Carbon Capture and Storage is becoming a mainstream news item as one of the actions the world will need to undertake to achieve net-zero carbon dioxide emissions by 2050. There is a flurry of activity to explore direct air capture (DAC) of carbon dioxide (CO2) out of the atmosphere and either using it in chemical or horticultural applications but more likely intending to sequester it in a sub-surface aquifer.

In an article in July this year Leslie Hook described work in this area in a Financial Times article 15th July. In this article, Leslie explores some of the work being undertaken in Switzerland by Climeworks and by Carbon Engineering in Canada and nearer to home Silicon Kingdom in Ireland.
These companies are all working on direct air capture of carbon dioxide. In Leslie’s video, attached to her article, she visited Climeworks where they have a demonstration plant working at 900t/a capture using adsorption onto membranes. Captured CO2 is released through a heating cycle at 100°C. Climeworks acknowledges that the current cost, $800/t is very expensive but have customers taking some CO2 for growth enhancement in greenhouses. Their aim is to reduce costs to $100/t but they admit a key step is to build a market for the CO2.

This proposed route to capturing carbon dioxide directly from the air, whilst clearly feasible, is very expensive. The carbon dioxide once captured would have some smaller-scale industrial uses such as growing tomatoes or making carbonates/bicarbonates or even re-cycling into liquid fuels. Mostly these represent a short-term holding position for the CO2: tomatoes get eaten, stems composted, fuels burnt and bicarbonates release their CO2 on use. We say smaller scale; the provisional figures for the UK’s CO2 output in 2018 is 364 million tonnes. We could never use that amount of CO2 without some new chemistry and a market for the product.

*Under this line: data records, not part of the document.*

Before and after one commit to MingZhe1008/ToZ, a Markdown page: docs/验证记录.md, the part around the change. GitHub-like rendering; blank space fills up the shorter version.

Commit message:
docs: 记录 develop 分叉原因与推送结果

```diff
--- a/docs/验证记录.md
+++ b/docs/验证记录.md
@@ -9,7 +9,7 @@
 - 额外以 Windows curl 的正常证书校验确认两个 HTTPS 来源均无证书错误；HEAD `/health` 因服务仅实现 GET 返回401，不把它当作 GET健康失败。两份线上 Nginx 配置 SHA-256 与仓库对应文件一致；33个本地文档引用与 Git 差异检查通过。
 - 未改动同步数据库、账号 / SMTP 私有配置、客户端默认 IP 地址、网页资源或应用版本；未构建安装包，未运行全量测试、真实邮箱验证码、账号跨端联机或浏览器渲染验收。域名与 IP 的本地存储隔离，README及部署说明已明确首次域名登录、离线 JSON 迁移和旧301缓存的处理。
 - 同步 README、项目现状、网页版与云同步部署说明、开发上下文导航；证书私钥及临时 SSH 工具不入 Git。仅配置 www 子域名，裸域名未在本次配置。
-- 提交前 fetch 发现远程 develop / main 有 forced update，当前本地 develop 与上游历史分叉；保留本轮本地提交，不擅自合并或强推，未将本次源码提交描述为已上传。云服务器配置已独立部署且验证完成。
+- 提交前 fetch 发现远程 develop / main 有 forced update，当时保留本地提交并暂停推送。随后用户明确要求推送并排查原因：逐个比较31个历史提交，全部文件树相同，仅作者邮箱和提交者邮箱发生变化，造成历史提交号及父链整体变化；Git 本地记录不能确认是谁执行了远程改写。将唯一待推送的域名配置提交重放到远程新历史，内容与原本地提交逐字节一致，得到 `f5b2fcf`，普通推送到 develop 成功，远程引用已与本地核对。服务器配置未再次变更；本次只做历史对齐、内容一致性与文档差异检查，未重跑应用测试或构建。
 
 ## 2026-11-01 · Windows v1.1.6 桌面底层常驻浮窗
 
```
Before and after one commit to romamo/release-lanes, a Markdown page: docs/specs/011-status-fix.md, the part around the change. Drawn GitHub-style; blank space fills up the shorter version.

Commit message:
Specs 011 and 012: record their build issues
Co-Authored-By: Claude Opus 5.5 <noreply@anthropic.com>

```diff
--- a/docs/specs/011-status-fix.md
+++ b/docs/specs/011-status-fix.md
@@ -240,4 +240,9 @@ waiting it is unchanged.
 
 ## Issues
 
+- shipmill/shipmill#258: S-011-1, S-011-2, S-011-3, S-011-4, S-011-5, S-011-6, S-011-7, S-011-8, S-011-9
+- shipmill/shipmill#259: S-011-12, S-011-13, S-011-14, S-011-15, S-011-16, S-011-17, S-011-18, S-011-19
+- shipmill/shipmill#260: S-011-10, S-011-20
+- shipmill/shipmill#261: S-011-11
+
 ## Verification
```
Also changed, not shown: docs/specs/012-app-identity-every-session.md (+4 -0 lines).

The direct air capture process is expensive; the written article quotes $200/tonne CO2, $720/tonne carbon equivalent. (As mentioned in the video it is currently $800/t for Climeworks). The article is not explicit but if these costs are just for the capture step then transport by pipeline and pumping into a sub-surface formation will add substantially to the final bill. The technology has to overcome many challenges to yield a working system. In the end, with storage below ground, you have paid a lot of money to store a valueless product and gained an on-going liability for the stored CO2 and the infrastructure that has put it there. The liabilities may be less if the gas is reacted with sub-surface species in the brine that can transform it into a stable mineral. In some models, this may take centuries.

How does Biochar compare to direct air capture?

Biochar, made by heating green or woody materials in the absence of air, is essentially carbon and is similar to charcoal. In this form, it is fairly resistive to biological degradation and stable in the environment for years if not centuries. The green or woody materials, by contrast, will decay in the environment with most carbon returning to the air as carbon dioxide and some methane. Large scale use of biocharring would reduce the contribution the decomposition of green wastes makes to carbon dioxide and methane emissions.

In the UK, biochar is manufactured on a small-scale and the current cheapest bulk price is similar to that at Climeworks at $800p/t, however, this is bought in from the EU. Scale-up of production of biochar could be achieved with few obvious technical barriers but needs investment in small plant and mobile pyrolysis equipment, which will bring down the cost per tonne in the future. Biochar, unlike DAC, is a value-added product and as a stable form of carbon is not a liability, but instead has many potential positive uses.

Its uses are being developed but the most promising is its use in horticulture and agriculture as a soil improver. Biochar shows positive benefits on soil health, plant growth and crop yield. More work is underway to understand where the application of biochar yields the best long-term results and we are conducting our own small scale back garden trials.

There is a tendency for money to rush into new exciting bleeding edge technologies full of promise, but investors shouldn’t discount a technology that has been around for thousands of years; sometimes the simplest ideas are the best ones. The global heating challenge is so vast that in reality, we will need every tool in the arsenal to tackle it.